The tallest building in Hanoi has an incredible view of the sprawling city. If heights aren’t an issue climb to the observation deck on the 65th floor and experience the Skywalk.
The home of the world’s largest cave, Han Song Doong, and another of the country’s stunning World Heritage sites, Phong Nha-Ke Bang National Park should be at the top of everyone’s Vietnamese must-see list.
About an hour’s drive outside Ho Chi Minh City, the Cu Chi Tunnels have become an symbol of the US Vietnam War. But the 250km warren was actually constructed at the start of the French Indochina wars in 1946. Guided tours allow visitors to crawl through certain sections – not for the claustrophobic.
Con Dao is the only place in Vietnam where Green Sea Turtles nest. It’s also an amazing diving and snorkelling destination, awash with rare wildlife and famous for fantastic beaches and lush rainforest.
Part enormous waterpark and part, equally immense, funfair and all themed on the ancient myths and legends of Vietnam.

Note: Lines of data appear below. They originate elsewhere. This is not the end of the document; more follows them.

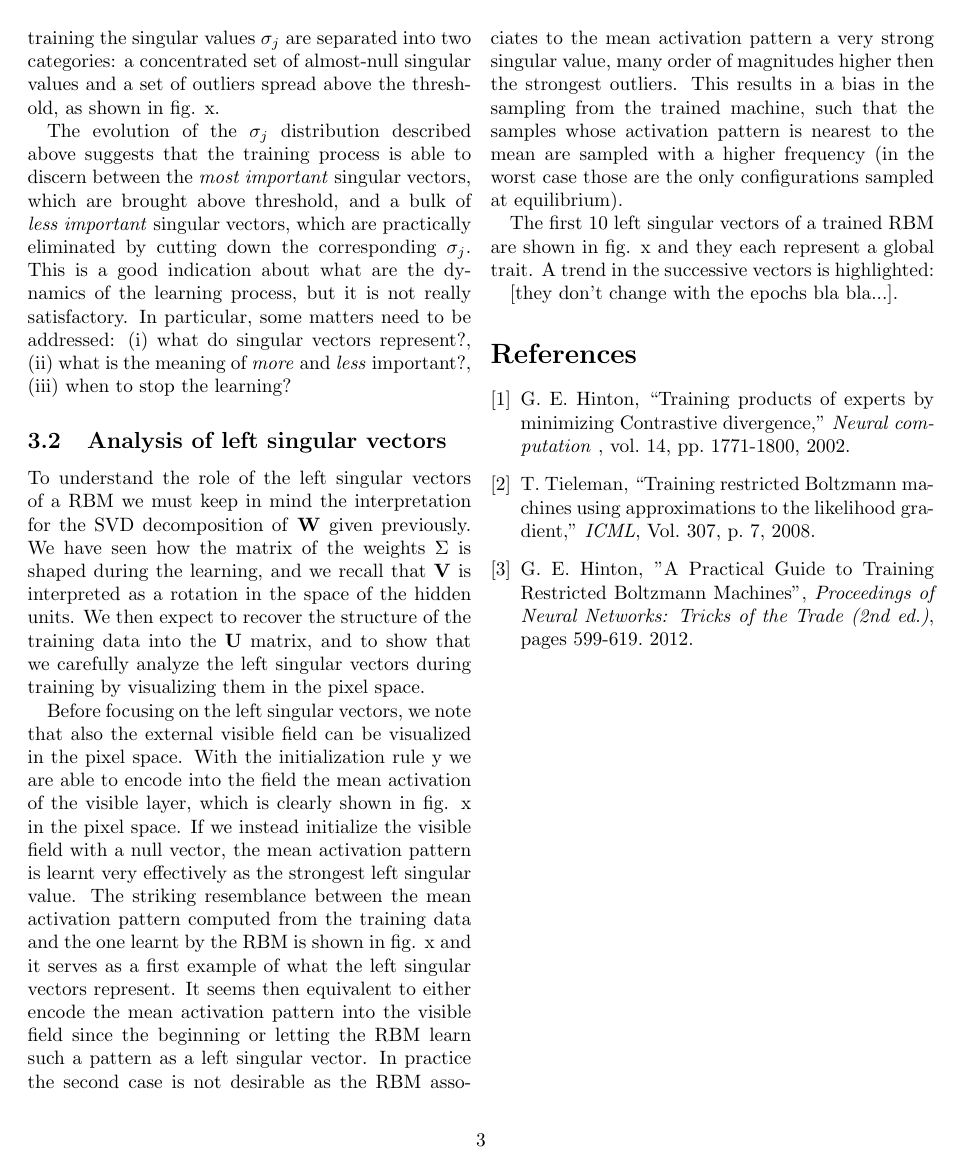
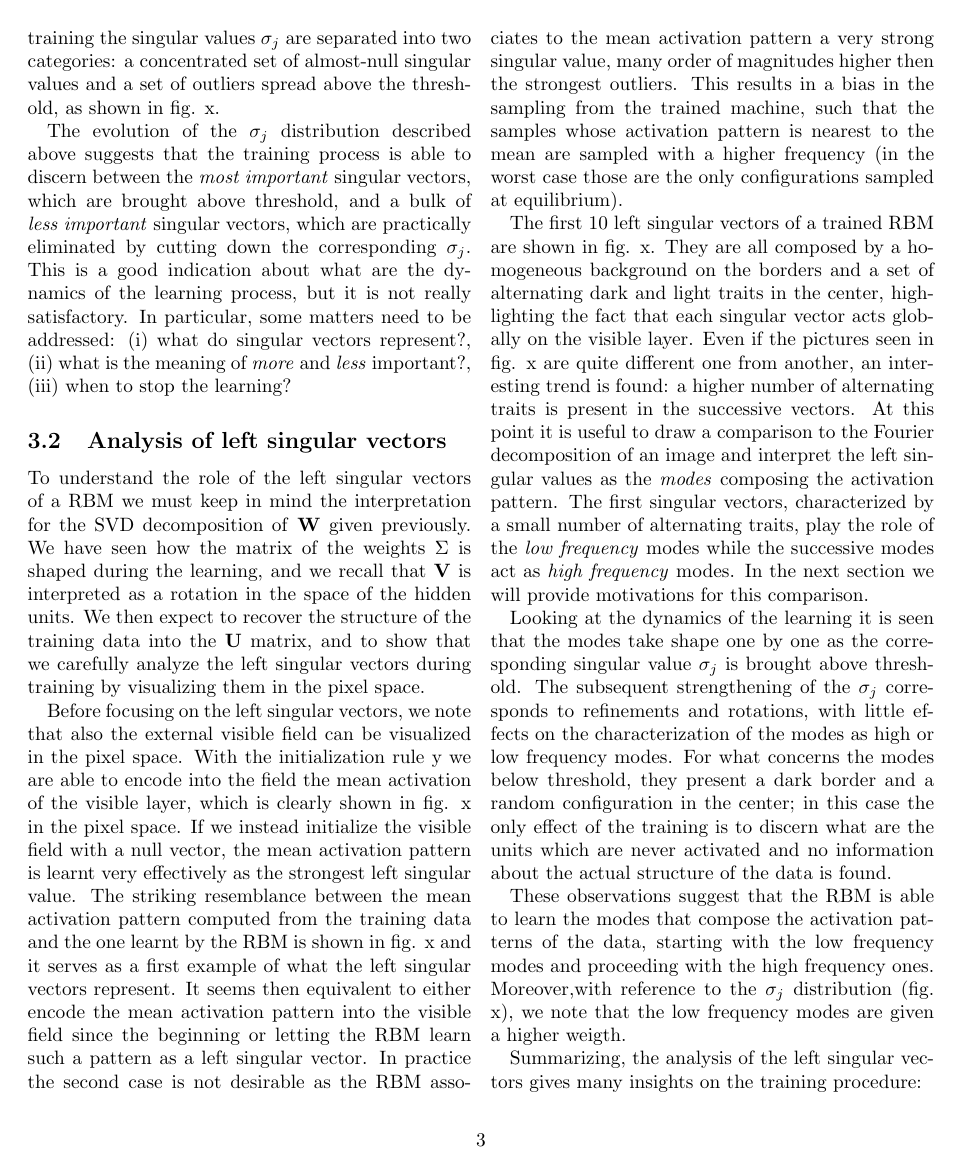
Before and after one commit to fissoreg/rbm-report, a LaTeX paper (main.tex): page 3 of 3 before the commit and page 3 of 4 after it. Compiled offline with pdfLaTeX.

Commit message:
Completed LSVs section.

```diff
--- a/main.tex
+++ b/main.tex
@@ -98,5 +98,14 @@ To understand the role of the left singular vectors of a RBM we must keep in min
 
 Before focusing on the left singular vectors, we note that also the external visible field can be visualized in the pixel space. With the initialization rule y we are able to encode into the field the mean activation of the visible layer, which is clearly shown in fig. x in the pixel space. If we instead initialize the visible field with a null vector, the mean activation pattern is learnt very effectively as the strongest left singular value. The striking resemblance between the mean activation pattern computed from the training data and the one learnt by the RBM is shown in fig. x and it serves as a first example of what the left singular vectors represent. It seems then equivalent to either encode the mean activation pattern into the visible field since the beginning or letting the RBM learn such a pattern as a left singular vector. In practice the second case is not desirable as the RBM associates to the mean activation pattern a very strong singular value, many order of magnitudes higher then the strongest outliers. This results in a bias in the sampling from the trained machine, such that the samples whose activation pattern is nearest to the mean are sampled with a higher frequency (in the worst case those are the only configurations sampled at equilibrium).
 
-The first 10 left singular vectors of a trained RBM are shown in fig. x and they each represent a global trait. A trend in the successive vectors is highlighted:
+The first 10 left singular vectors of a trained RBM are shown in fig. x. They are all composed by a homogeneous background on the borders and a set of alternating dark and light traits in the center, highlighting the fact that each singular vector acts globally on the visible layer. Even if the pictures seen in fig. x are quite different one from another, an interesting trend is found: a higher number of alternating traits is present in the successive vectors. At this point it is useful to draw a comparison to the Fourier decomposition of an image and interpret the left singular values as the \textit{modes} composing the activation pattern. The first singular vectors, characterized by a small number of alternating traits, play the role of the \textit{low frequency} modes while the successive modes act as \textit{high frequency} modes. In the next section we will provide motivations for this comparison.
 
+Looking at the dynamics of the learning it is seen that the modes take shape one by one as the corresponding singular value \(\sigma_j\) is brought above threshold. The subsequent strengthening of the \(\sigma_j\) corresponds to refinements and rotations, with little effects on the characterization of the modes as high or low frequency modes. For what concerns the modes below threshold, they present a dark border and a random configuration in the center; in this case the only effect of the training is to discern what are the units which are never activated and no information about the actual structure of the data is found.
+
+These observations suggest that the RBM is able to learn the modes that compose the activation patterns of the data, starting with the low frequency modes and proceeding with the high frequency ones. Moreover,with reference to the \(\sigma_j\) distribution (fig. x), we note that the low frequency modes are given a higher weigth.
+
+Summarizing, the analysis of the left singular vectors gives many insights on the training procedure:
+
+\begin{itemize}
+\item a RBM is able to learn the modes that compose the activation patterns of the training data
+\item the low frequency modes are learnt first and are given higher weigths
```
Also changed, not shown: main.tex (3 more changed lines).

Great family day out and the place for colourful festivals all year round.
A UNESCO World Heritage complex of sites including 10th century Hoa Lu City and a remarkable landscape of waterways, caves, paddy fields and historical monuments. On the Red River Delta and an easy day trip from Hanoi.
One of the capital’s most exciting museums explores the role of women in Vietnam throughout history. The fascinating permanent collection’s enhanced by a year round programme of events and temporary exhibitions.

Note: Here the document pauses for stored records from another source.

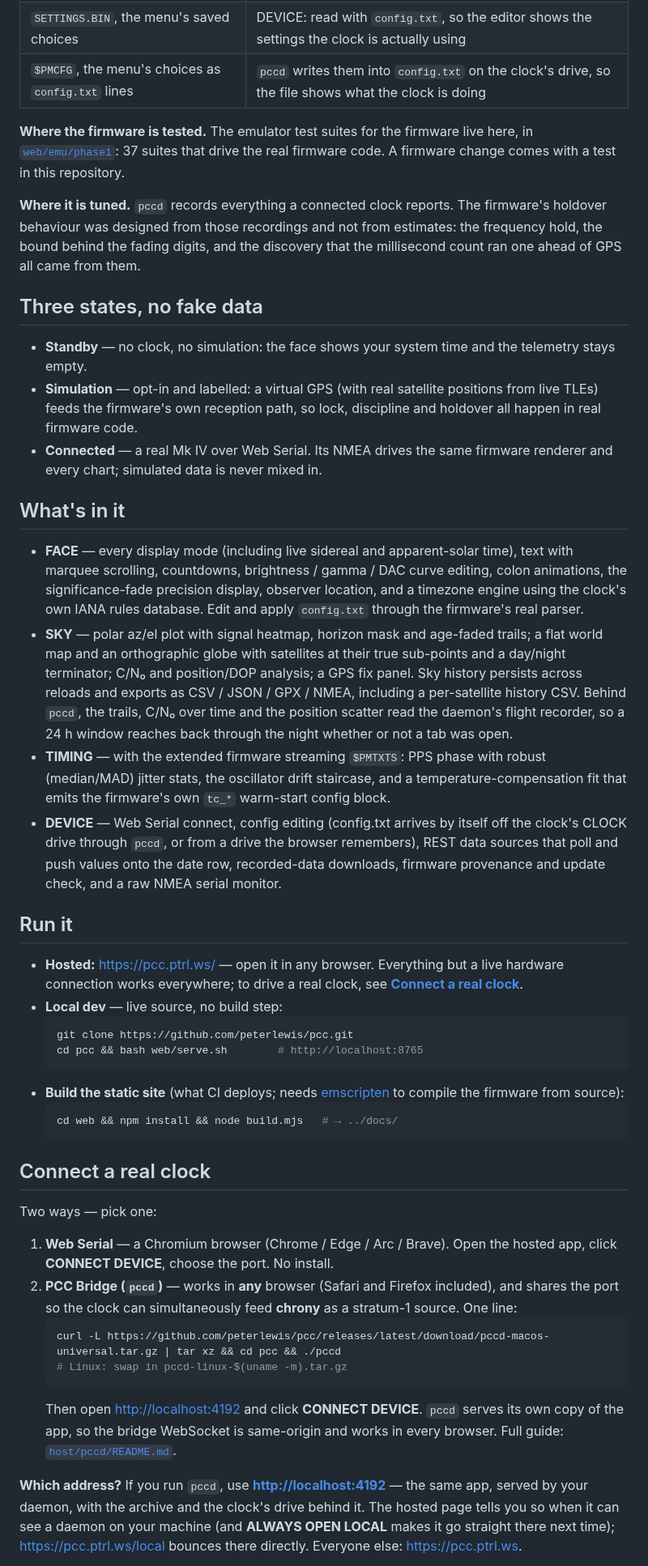
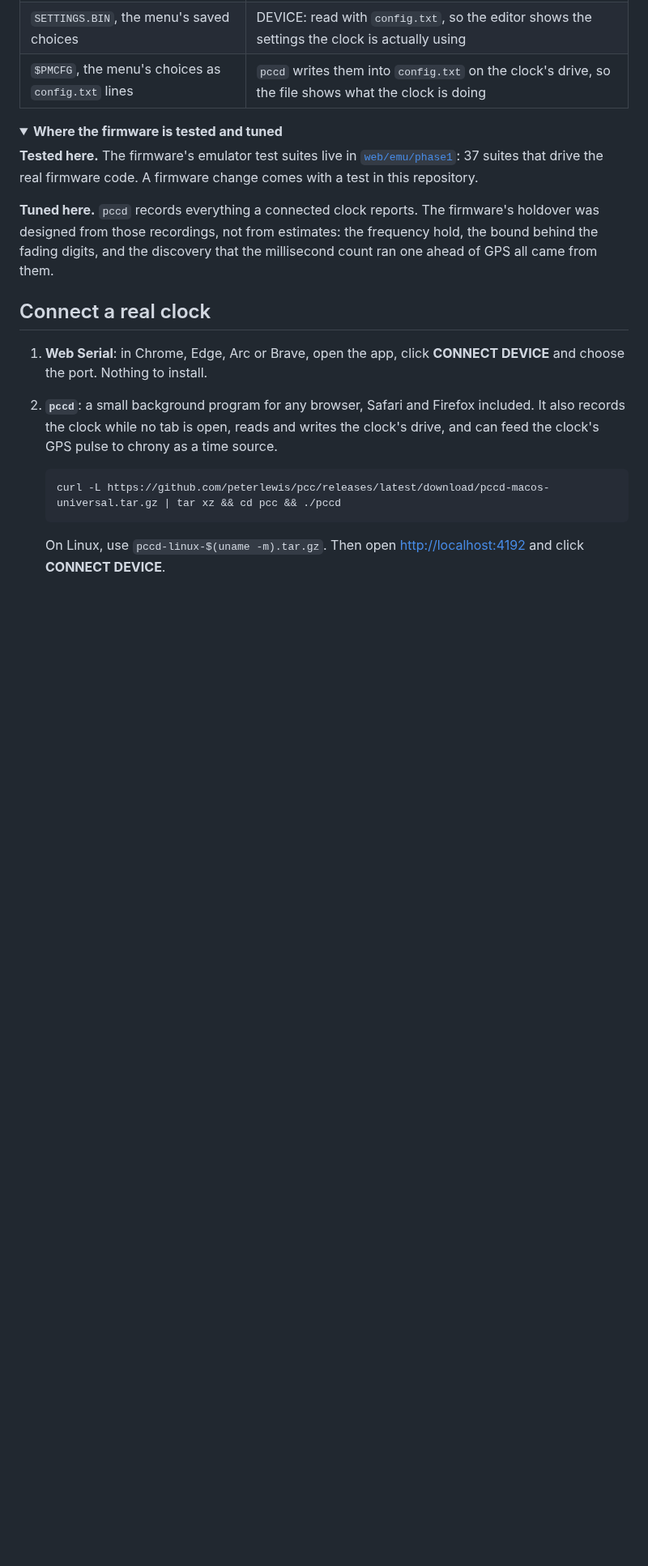
Before and after one commit to peterlewis/pcc, a Markdown page: README.md, the part around one of its changes. Shown at 81% size. Drawn GitHub-style; folded sections open; blank space fills up the shorter version.

````diff
--- a/README.md
+++ b/README.md
@@ -37,47 +64,25 @@ PCC works with a stock clock: the face, SKY and config editing need nothing but
 | `SETTINGS.BIN`, the menu's saved choices | DEVICE: read with `config.txt`, so the editor shows the settings the clock is actually using |
 | `$PMCFG`, the menu's choices as `config.txt` lines | `pccd` writes them into `config.txt` on the clock's drive, so the file shows what the clock is doing |
 
-**Where the firmware is tested.** The emulator test suites for the firmware live here, in [`web/emu/phase1`](web/emu/phase1): 37 suites that drive the real firmware code. A firmware change comes with a test in this repository.
+</details>
 
-**Where it is tuned.** `pccd` records everything a connected clock reports. The firmware's holdover behaviour was designed from those recordings and not from estimates: the frequency hold, the bound behind the fading digits, and the discovery that the millisecond count ran one ahead of GPS all came from them.
+<details>
+<summary><b>Where the firmware is tested and tuned</b></summary>
 
-## Three states, no fake data
+**Tested here.** The firmware's emulator test suites live in [`web/emu/phase1`](web/emu/phase1): 37 suites that drive the real firmware code. A firmware change comes with a test in this repository.
 
-- **Standby** — no clock, no simulation: the face shows your system time and the telemetry stays empty.
-- **Simulation** — opt-in and labelled: a virtual GPS (with real satellite positions from live TLEs) feeds the firmware's own reception path, so lock, discipline and holdover all happen in real firmware code.
-- **Connected** — a real Mk IV over Web Serial. Its NMEA drives the same firmware renderer and every chart; simulated data is never mixed in.
+**Tuned here.** `pccd` records everything a connected clock reports. The firmware's holdover was designed from those recordings, not from estimates: the frequency hold, the bound behind the fading digits, and the discovery that the millisecond count ran one ahead of GPS all came from them.
 
-## What's in it
-
-- **FACE** — every display mode (including live sidereal and apparent-solar time), text with marquee scrolling, countdowns, brightness / gamma / DAC curve editing, colon animations, the significance-fade precision display, observer location, and a timezone engine using the clock's own IANA rules database. Edit and apply `config.txt` through the firmware's real parser.
-- **SKY** — polar az/el plot with signal heatmap, horizon mask and age-faded trails; a flat world map and an orthographic globe with satellites at their true sub-points and a day/night terminator; C/N₀ and position/DOP analysis; a GPS fix panel. Sky history persists across reloads and exports as CSV / JSON / GPX / NMEA, including a per-satellite history CSV. Behind `pccd`, the trails, C/N₀ over time and the position scatter read the daemon's flight recorder, so a 24 h window reaches back through the night whether or not a tab was open.
-- **TIMING** — with the extended firmware streaming `$PMTXTS`: PPS phase with robust (median/MAD) jitter stats, the oscillator drift staircase, and a temperature-compensation fit that emits the firmware's own `tc_*` warm-start config block.
-- **DEVICE** — Web Serial connect, config editing (config.txt arrives by itself off the clock's CLOCK drive through `pccd`, or from a drive the browser remembers), REST data sources that poll and push values onto the date row, recorded-data downloads, firmware provenance and update check, and a raw NMEA serial monitor.
-
-## Run it
-
-- **Hosted:** <https://pcc.ptrl.ws/> — open it in any browser. Everything but a live hardware connection works everywhere; to drive a real clock, see [**Connect a real clock**](#connect-a-real-clock).
-- **Local dev** — live source, no build step:
-  ```bash
-  git clone https://github.com/peterlewis/pcc.git
-  cd pcc && bash web/serve.sh        # http://localhost:8765
-  ```
-- **Build the static site** (what CI deploys; needs [emscripten](https://emscripten.org) to compile the firmware from source):
-  ```bash
-  cd web && npm install && node build.mjs   # → ../docs/
-  ```
+</details>
 
 ## Connect a real clock
 
-Two ways — pick one:
+1. **Web Serial**: in Chrome, Edge, Arc or Brave, open the app, click **CONNECT DEVICE** and choose the port. Nothing to install.
+2. **`pccd`**: a small background program for any browser, Safari and Firefox included. It also records the clock while no tab is open, reads and writes the clock's drive, and can feed the clock's GPS pulse to chrony as a time source.
 
-1. **Web Serial** — a Chromium browser (Chrome / Edge / Arc / Brave). Open the hosted app, click **CONNECT DEVICE**, choose the port. No install.
-2. **PCC Bridge (`pccd`)** — works in **any** browser (Safari and Firefox included), and shares the port so the clock can simultaneously feed **chrony** as a stratum-1 source. One line:
    ```bash
    curl -L https://github.com/peterlewis/pcc/releases/latest/download/pccd-macos-universal.tar.gz | tar xz && cd pcc && ./pccd
-   # Linux: swap in pccd-linux-$(uname -m).tar.gz
    ```
-   Then open <http://localhost:4192> and click **CONNECT DEVICE**. `pccd` serves its own copy of the app, so the bridge WebSocket is same-origin and works in every browser. Full guide: [`host/pccd/README.md`](host/pccd/README.md).
 
-**Which address?** If you run `pccd`, use **<http://localhost:4192>** — the same app, served by your daemon, with the archive and the clock's drive behind it. The hosted page tells you so when it can see a daemon on your machine (and **ALWAYS OPEN LOCAL** makes it go straight there next time); <https://pcc.ptrl.ws/local> bounces there directly. Everyone else: <https://pcc.ptrl.ws>.
+   On Linux, use `pccd-linux-$(uname -m).tar.gz`. Then open <http://localhost:4192> and click **CONNECT DEVICE**.
 
````
Also changed, not shown: other parts of README.md (+72 -23 lines).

Vietnam’s oldest national park is a stunning and diverse landscape of mountain, river and forest. Home to sensational creatures like Clouded Leopards and Black Asian Bears, it’s also one of the few places in the world to see rare Delacour Langur primates.
Cruising on a traditional Chinese Junk round the karst strewn waters of Ha Long Bay is an iconic Vietnamese experience with kids.
Known as Vietnam’s Rice Bowl, the Mekong Delta is a perfect tour from Ho Chi Minh City: visit Cai Ran Floating Market; sail waterways on traditional sampan; explore Can Tho and Turtle Island.
Travelling around Vietnam depends on the type of holiday you’re planning. Domestic flights are the only way to manage a packed itinerary from north to south. If you’re touring within one region: trains are fun with older kids (especially sleepers) and cars with driver/guides are easy to arrange and inexpensive. Self-drive for a few days is manageable, but Vietnam isn’t the country for long, independent road trips. Public transport can feel a bit hectic in larger cities, acclimatise, and it’s surprisingly efficient and easy to use. And when you’re touring rural areas or smaller national parks, hire bikes: they’re a Vietnamese transport staple.